* Task details
All of the entries must be reproduced exactly, with no images carried over.
Start of Material provided
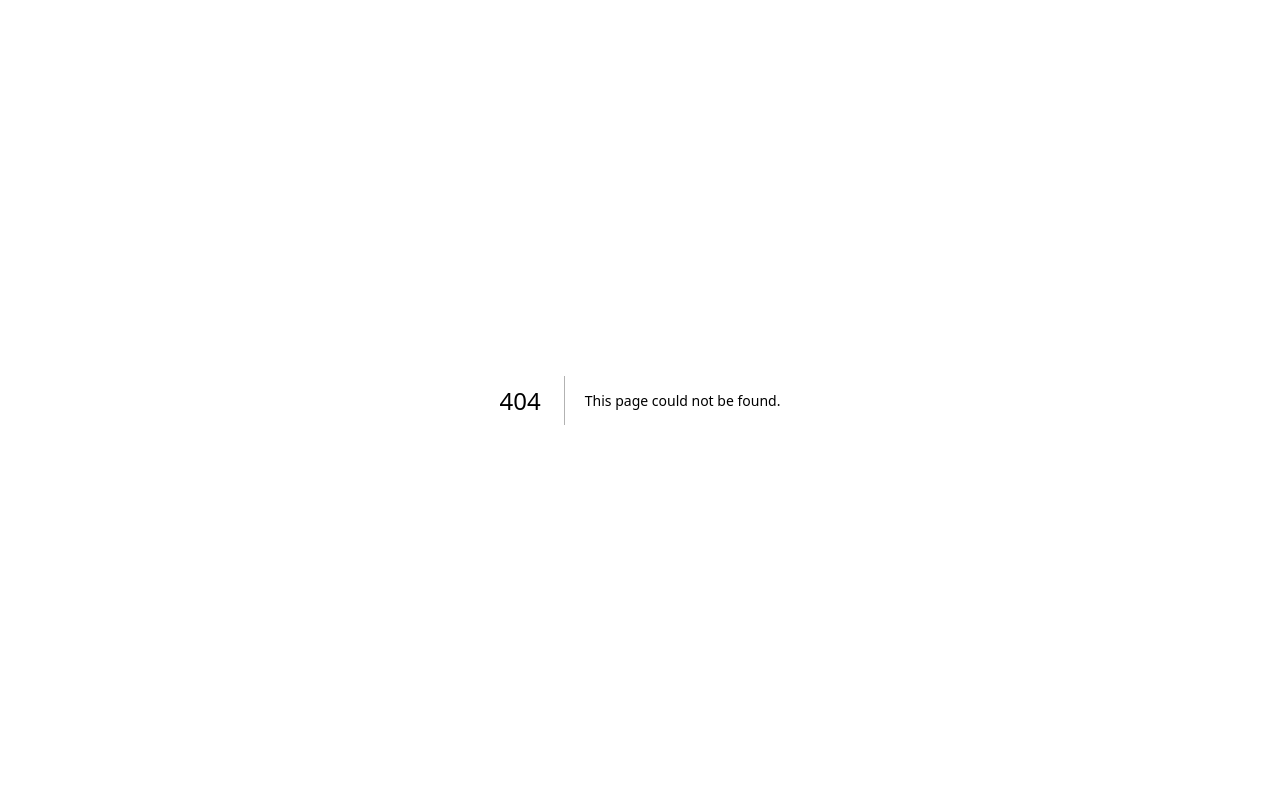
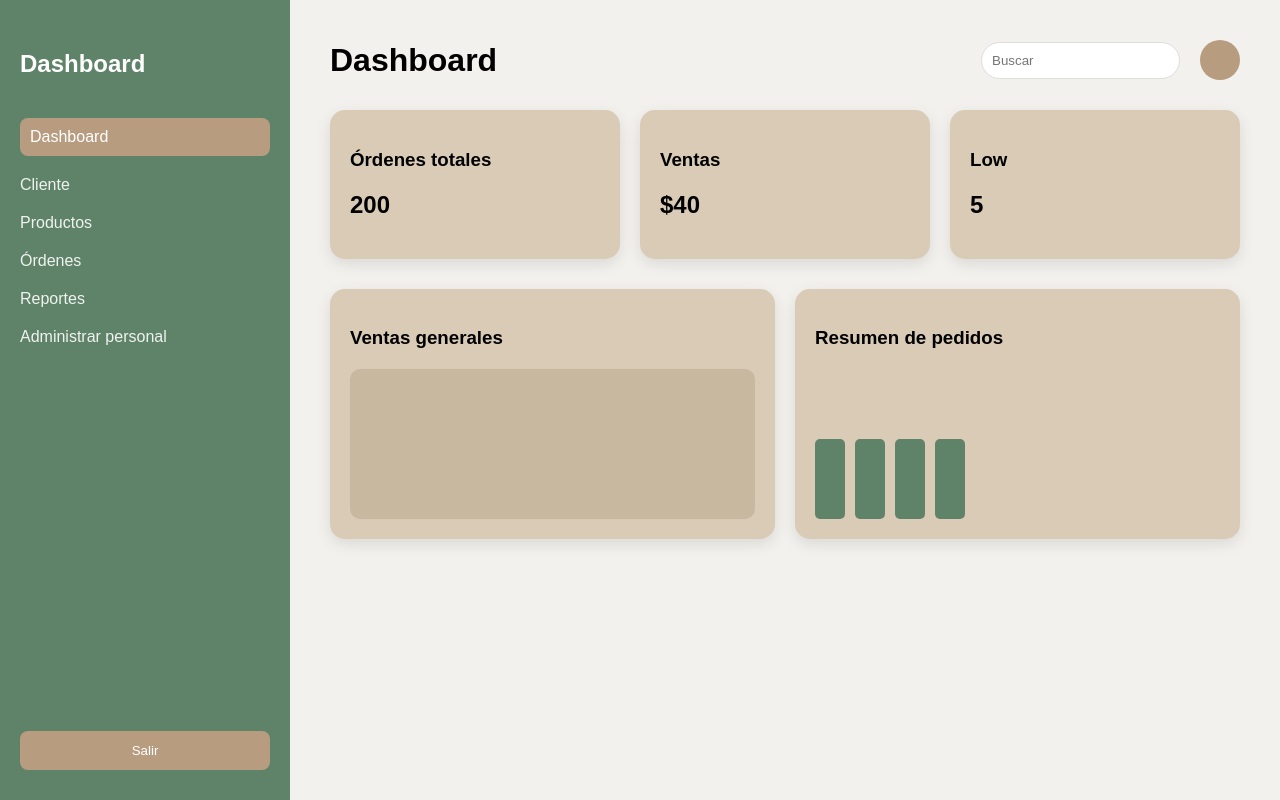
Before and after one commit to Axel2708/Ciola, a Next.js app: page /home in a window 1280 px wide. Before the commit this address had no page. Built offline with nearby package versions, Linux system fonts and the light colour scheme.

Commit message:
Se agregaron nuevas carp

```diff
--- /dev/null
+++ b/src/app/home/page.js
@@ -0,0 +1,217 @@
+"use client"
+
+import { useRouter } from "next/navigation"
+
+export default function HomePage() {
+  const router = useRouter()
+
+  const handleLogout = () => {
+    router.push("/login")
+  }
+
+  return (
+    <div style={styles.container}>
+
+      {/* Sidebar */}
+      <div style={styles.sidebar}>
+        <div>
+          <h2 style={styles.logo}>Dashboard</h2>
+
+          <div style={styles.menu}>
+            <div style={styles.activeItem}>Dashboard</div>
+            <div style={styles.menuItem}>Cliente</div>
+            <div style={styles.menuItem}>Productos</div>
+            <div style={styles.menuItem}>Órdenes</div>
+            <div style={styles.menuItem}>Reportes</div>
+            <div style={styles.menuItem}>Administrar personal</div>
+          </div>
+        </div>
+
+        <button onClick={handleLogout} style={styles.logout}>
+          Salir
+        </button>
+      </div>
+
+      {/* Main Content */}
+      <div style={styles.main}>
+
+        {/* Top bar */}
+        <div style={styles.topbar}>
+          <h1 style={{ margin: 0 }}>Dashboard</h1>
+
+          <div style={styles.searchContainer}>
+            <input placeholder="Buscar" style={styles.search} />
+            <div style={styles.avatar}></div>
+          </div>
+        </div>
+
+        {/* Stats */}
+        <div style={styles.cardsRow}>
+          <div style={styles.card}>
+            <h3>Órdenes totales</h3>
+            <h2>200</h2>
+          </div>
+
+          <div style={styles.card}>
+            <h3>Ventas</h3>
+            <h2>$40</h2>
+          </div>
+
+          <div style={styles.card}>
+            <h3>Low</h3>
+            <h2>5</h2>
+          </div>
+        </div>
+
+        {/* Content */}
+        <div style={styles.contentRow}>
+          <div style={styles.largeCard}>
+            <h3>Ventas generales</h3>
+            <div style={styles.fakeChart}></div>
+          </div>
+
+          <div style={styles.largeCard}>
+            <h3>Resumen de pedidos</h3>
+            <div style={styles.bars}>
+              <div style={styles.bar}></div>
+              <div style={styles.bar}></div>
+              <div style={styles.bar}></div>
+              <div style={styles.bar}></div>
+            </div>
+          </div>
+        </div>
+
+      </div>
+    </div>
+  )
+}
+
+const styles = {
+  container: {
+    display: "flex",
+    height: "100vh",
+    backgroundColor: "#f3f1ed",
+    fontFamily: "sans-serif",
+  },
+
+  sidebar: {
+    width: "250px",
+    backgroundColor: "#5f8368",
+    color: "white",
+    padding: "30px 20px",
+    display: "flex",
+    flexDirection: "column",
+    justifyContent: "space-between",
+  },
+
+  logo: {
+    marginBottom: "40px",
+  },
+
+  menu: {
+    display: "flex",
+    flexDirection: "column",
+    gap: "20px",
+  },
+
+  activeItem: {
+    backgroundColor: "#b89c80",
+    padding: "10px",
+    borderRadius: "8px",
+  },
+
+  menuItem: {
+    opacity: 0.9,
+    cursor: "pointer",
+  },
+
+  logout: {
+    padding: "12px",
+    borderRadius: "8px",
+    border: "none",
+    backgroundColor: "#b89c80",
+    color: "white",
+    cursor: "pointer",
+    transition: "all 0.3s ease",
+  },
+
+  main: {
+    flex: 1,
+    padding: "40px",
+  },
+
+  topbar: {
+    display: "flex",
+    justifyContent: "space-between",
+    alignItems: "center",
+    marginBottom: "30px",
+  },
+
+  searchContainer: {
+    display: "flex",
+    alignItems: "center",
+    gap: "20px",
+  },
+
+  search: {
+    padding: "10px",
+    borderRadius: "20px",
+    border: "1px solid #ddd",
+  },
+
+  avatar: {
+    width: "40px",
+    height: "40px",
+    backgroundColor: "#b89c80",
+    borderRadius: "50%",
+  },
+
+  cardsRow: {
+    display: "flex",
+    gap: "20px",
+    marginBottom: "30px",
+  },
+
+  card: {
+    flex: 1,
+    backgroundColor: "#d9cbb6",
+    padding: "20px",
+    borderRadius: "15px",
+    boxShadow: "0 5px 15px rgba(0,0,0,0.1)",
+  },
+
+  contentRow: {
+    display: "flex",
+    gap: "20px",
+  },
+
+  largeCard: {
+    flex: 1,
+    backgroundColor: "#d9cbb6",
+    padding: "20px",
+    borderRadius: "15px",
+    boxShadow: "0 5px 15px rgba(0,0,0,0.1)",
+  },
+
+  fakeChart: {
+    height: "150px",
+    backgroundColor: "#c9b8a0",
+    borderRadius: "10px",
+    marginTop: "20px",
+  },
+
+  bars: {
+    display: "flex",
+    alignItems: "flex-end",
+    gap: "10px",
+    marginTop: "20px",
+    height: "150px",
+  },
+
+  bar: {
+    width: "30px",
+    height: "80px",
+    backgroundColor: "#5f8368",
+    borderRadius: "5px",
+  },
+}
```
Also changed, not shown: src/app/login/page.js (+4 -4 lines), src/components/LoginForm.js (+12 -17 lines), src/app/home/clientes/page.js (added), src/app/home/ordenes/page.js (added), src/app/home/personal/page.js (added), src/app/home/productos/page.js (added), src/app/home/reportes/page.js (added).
End of Material provided
* Solved problem
Before and after one commit to Axel2708/Ciola, a Next.js app: page /home in a window 1280 px wide. Before the commit this address had no page. Built offline with nearby package versions, Linux system fonts and the light colour scheme.

Commit message:
Se agregaron nuevas carp

```diff
--- /dev/null
+++ b/src/app/home/page.js
@@ -0,0 +1,217 @@
+"use client"
+
+import { useRouter } from "next/navigation"
+
+export default function HomePage() {
+  const router = useRouter()
+
+  const handleLogout = () => {
+    router.push("/login")
+  }
+
+  return (
+    <div style={styles.container}>
+
+      {/* Sidebar */}
+      <div style={styles.sidebar}>
+        <div>
+          <h2 style={styles.logo}>Dashboard</h2>
+
+          <div style={styles.menu}>
+            <div style={styles.activeItem}>Dashboard</div>
+            <div style={styles.menuItem}>Cliente</div>
+            <div style={styles.menuItem}>Productos</div>
+            <div style={styles.menuItem}>Órdenes</div>
+            <div style={styles.menuItem}>Reportes</div>
+            <div style={styles.menuItem}>Administrar personal</div>
+          </div>
+        </div>
+
+        <button onClick={handleLogout} style={styles.logout}>
+          Salir
+        </button>
+      </div>
+
+      {/* Main Content */}
+      <div style={styles.main}>
+
+        {/* Top bar */}
+        <div style={styles.topbar}>
+          <h1 style={{ margin: 0 }}>Dashboard</h1>
+
+          <div style={styles.searchContainer}>
+            <input placeholder="Buscar" style={styles.search} />
+            <div style={styles.avatar}></div>
+          </div>
+        </div>
+
+        {/* Stats */}
+        <div style={styles.cardsRow}>
+          <div style={styles.card}>
+            <h3>Órdenes totales</h3>
+            <h2>200</h2>
+          </div>
+
+          <div style={styles.card}>
+            <h3>Ventas</h3>
+            <h2>$40</h2>
+          </div>
+
+          <div style={styles.card}>
+            <h3>Low</h3>
+            <h2>5</h2>
+          </div>
+        </div>
+
+        {/* Content */}
+        <div style={styles.contentRow}>
+          <div style={styles.largeCard}>
+            <h3>Ventas generales</h3>
+            <div style={styles.fakeChart}></div>
+          </div>
+
+          <div style={styles.largeCard}>
+            <h3>Resumen de pedidos</h3>
+            <div style={styles.bars}>
+              <div style={styles.bar}></div>
+              <div style={styles.bar}></div>
+              <div style={styles.bar}></div>
+              <div style={styles.bar}></div>
+            </div>
+          </div>
+        </div>
+
+      </div>
+    </div>
+  )
+}
+
+const styles = {
+  container: {
+    display: "flex",
+    height: "100vh",
+    backgroundColor: "#f3f1ed",
+    fontFamily: "sans-serif",
+  },
+
+  sidebar: {
+    width: "250px",
+    backgroundColor: "#5f8368",
+    color: "white",
+    padding: "30px 20px",
+    display: "flex",
+    flexDirection: "column",
+    justifyContent: "space-between",
+  },
+
+  logo: {
+    marginBottom: "40px",
+  },
+
+  menu: {
+    display: "flex",
+    flexDirection: "column",
+    gap: "20px",
+  },
+
+  activeItem: {
+    backgroundColor: "#b89c80",
+    padding: "10px",
+    borderRadius: "8px",
+  },
+
+  menuItem: {
+    opacity: 0.9,
+    cursor: "pointer",
+  },
+
+  logout: {
+    padding: "12px",
+    borderRadius: "8px",
+    border: "none",
+    backgroundColor: "#b89c80",
+    color: "white",
+    cursor: "pointer",
+    transition: "all 0.3s ease",
+  },
+
+  main: {
+    flex: 1,
+    padding: "40px",
+  },
+
+  topbar: {
+    display: "flex",
+    justifyContent: "space-between",
+    alignItems: "center",
+    marginBottom: "30px",
+  },
+
+  searchContainer: {
+    display: "flex",
+    alignItems: "center",
+    gap: "20px",
+  },
+
+  search: {
+    padding: "10px",
+    borderRadius: "20px",
+    border: "1px solid #ddd",
+  },
+
+  avatar: {
+    width: "40px",
+    height: "40px",
+    backgroundColor: "#b89c80",
+    borderRadius: "50%",
+  },
+
+  cardsRow: {
+    display: "flex",
+    gap: "20px",
+    marginBottom: "30px",
+  },
+
+  card: {
+    flex: 1,
+    backgroundColor: "#d9cbb6",
+    padding: "20px",
+    borderRadius: "15px",
+    boxShadow: "0 5px 15px rgba(0,0,0,0.1)",
+  },
+
+  contentRow: {
+    display: "flex",
+    gap: "20px",
+  },
+
+  largeCard: {
+    flex: 1,
+    backgroundColor: "#d9cbb6",
+    padding: "20px",
+    borderRadius: "15px",
+    boxShadow: "0 5px 15px rgba(0,0,0,0.1)",
+  },
+
+  fakeChart: {
+    height: "150px",
+    backgroundColor: "#c9b8a0",
+    borderRadius: "10px",
+    marginTop: "20px",
+  },
+
+  bars: {
+    display: "flex",
+    alignItems: "flex-end",
+    gap: "10px",
+    marginTop: "20px",
+    height: "150px",
+  },
+
+  bar: {
+    width: "30px",
+    height: "80px",
+    backgroundColor: "#5f8368",
+    borderRadius: "5px",
+  },
+}
```
Also changed, not shown: src/app/login/page.js (+4 -4 lines), src/components/LoginForm.js (+12 -17 lines), src/app/home/clientes/page.js (added), src/app/home/ordenes/page.js (added), src/app/home/personal/page.js (added), src/app/home/productos/page.js (added), src/app/home/reportes/page.js (added).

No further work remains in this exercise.